Bail out now, keep the 1% you are paying. You are right that they are doing nothing to earn it. You need to realize that there is nothing they could do that would be worth paying for.

We don't know how to beat the market on a risk-adjusted basis, and we don't know anyone that does know either | --Swedroe | We assume that markets are efficient, that prices are right | --Fama

MisterBill
Posts: 98
Joined: Thu Dec 24, 2015 3:21 pm

Postby MisterBill »Thu Dec 24, 2015 7:13 pm

afan wrote:Get your assets out. This is a waste of money. Do not switch to a full service broker. Do not switch to a robo.
Someone has convinced you that you need a third party to manage your money. You don't.

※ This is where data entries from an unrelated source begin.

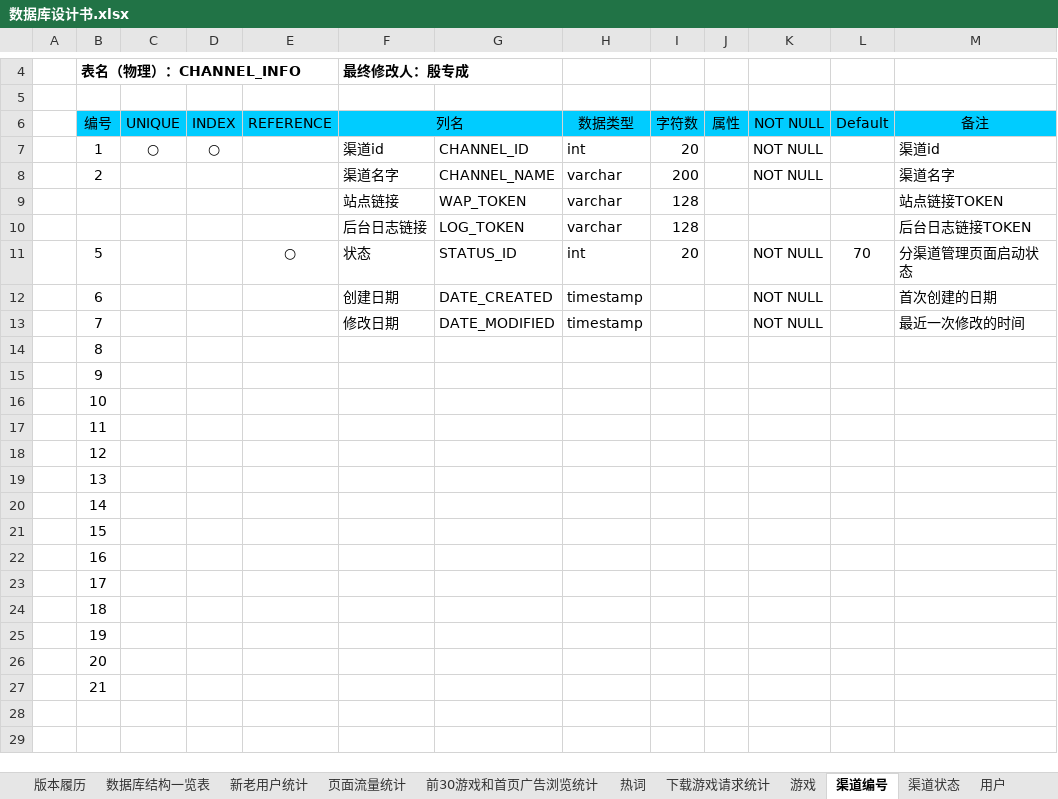
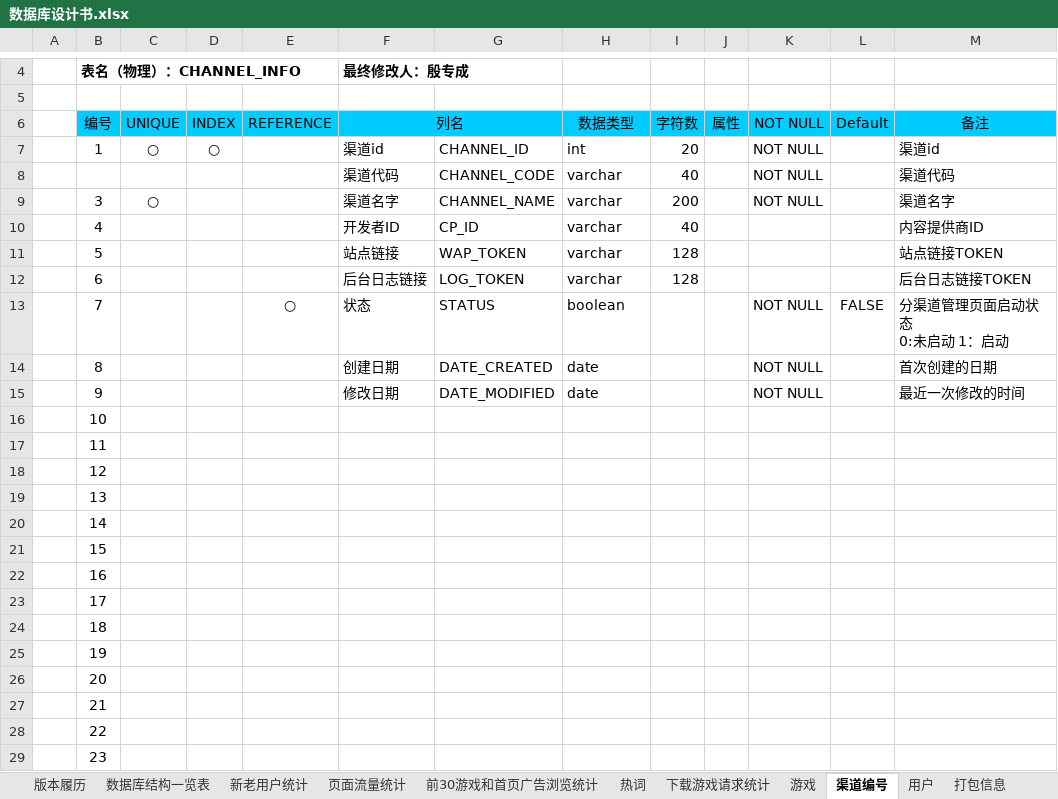
Before and after one commit to LancelotM/WoGame, an Excel workbook: 02 Detail Design/数据库设计书.xlsx, sheet 渠道编号, drawn as a sheet; only a part is shown, gaps mark what is left out; values as stored, in another font and other column widths than the file's, no borders; removed rows and columns are numbered as before the commit, all else as after; ↵ is a line break in a cell; the diff names each change by its address in the sheet, - before the commit and + after, or states it on an @@ line.

```diff
--- a/02 Detail Design/数据库设计书.xlsx (sheet 渠道编号)
+++ b/02 Detail Design/数据库设计书.xlsx (sheet 渠道编号)
-sheet tab: 渠道状态
+row 8:  |  |  |  |  | 渠道代码 | CHANNEL_CODE | varchar | 40 |  | NOT NULL |  | 渠道代码
-B9 (编号): 2
+B9 (编号): 3
-C9 (UNIQUE): (empty)
+C9 (UNIQUE): ○
+row 10:  | 4 |  |  |  | 开发者ID | CP_ID | varchar | 40 |  |  |  | 内容提供商ID
-B11 (编号): (empty)
+B11 (编号): 5
-B12 (编号): (empty)
+B12 (编号): 6
-row 11:  | 5 |  |  | ○ | 状态 | STATUS_ID | int | 20 |  | NOT NULL | 70 | 分渠道管理页面启动状态
-row 12:  | 6 |  |  |  | 创建日期 | DATE_CREATED | timestamp |  |  | NOT NULL |  | 首次创建的日期
-E13 (REFERENCE): (empty)
+E13 (REFERENCE): ○
-F13 (列名): 修改日期
+F13 (列名): 状态
-G13: DATE_MODIFIED
+G13: STATUS
-H13 (数据类型): timestamp
+H13 (数据类型): boolean
-L13 (Default): (empty)
+L13 (Default): FALSE
-M13 (备注): 最近一次修改的时间
+M13 (备注): 分渠道管理页面启动状态 ↵ 0:未启动 1：启动
-F14 (列名): (empty)
+F14 (列名): 创建日期
-G14: (empty)
+G14: DATE_CREATED
-H14:H15 (数据类型): (empty)
+H14:H15 (数据类型): date
-K14:K15 (NOT NULL): (empty)
+K14:K15 (NOT NULL): NOT NULL
-M14 (备注): (empty)
+M14 (备注): 首次创建的日期
-F15 (列名): (empty)
+F15 (列名): 修改日期
-G15: (empty)
+G15: DATE_MODIFIED
-M15 (备注): (empty)
+M15 (备注): 最近一次修改的时间
+row 28:  | 22
+row 29:  | 23
```
Also changed, not shown: sheet 数据库结构一览表, sheet 热词, sheet 用户, sheet 打包信息, sheet 游戏, sheet 新老用户统计, 3 more sheets, 05 Q&A/问答一览表.xlsx, 13 other files.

Thanks. You're right, I need to get out. I will look into moving everything to Fidelity since I already have my 401k there and can take advantage of their bonus when I add new money. I will read up on your suggestions.I will have to pay the advisory fee up to the date I close it, so I guess if I do it in the next week I will owe all of 4q. If I do it in 1q, I'll just owe for a few days.Update: I called Fidelity and opened the accounts and registered for the promotions (my wife and I can each get one so we'll have to miss out on one of the accounts). Naturally, some of the mutual funds I have at TIAA cannot be transferred to Fidelity, and it turns out that the funds that CAN be transferred are of the $49.95 per transaction variety on Fidelity, so it pays to just liquidate the accounts in full before transferring. Only a couple of IShares ETFs would free and some stuff would be $7.95. On the taxable account, overall I will end up with only $3k in capital gains (when factoring in losses as well) so it probably pays to get it done before the end of the year. I'll call TIAA on Monday to do the liquidation, then submit the transfers late next week after everything has cleared.

Fidelity will reimburse me the account closing fees, something which TIAA would not do when I opened the accounts there (and as already stated, bothered me from day one).

Return to “Investing - Theory, News & General”

Jump to

Users browsing this forum: 4ransom, Admiral, alphabeta01, bigred77, chatbotte, Dendritic Tree, jay22, NinjaTurtle, Ollie11, tadamsmar, turtle18, zakath47 and 73 guests


Category: Advisor

Similar articles: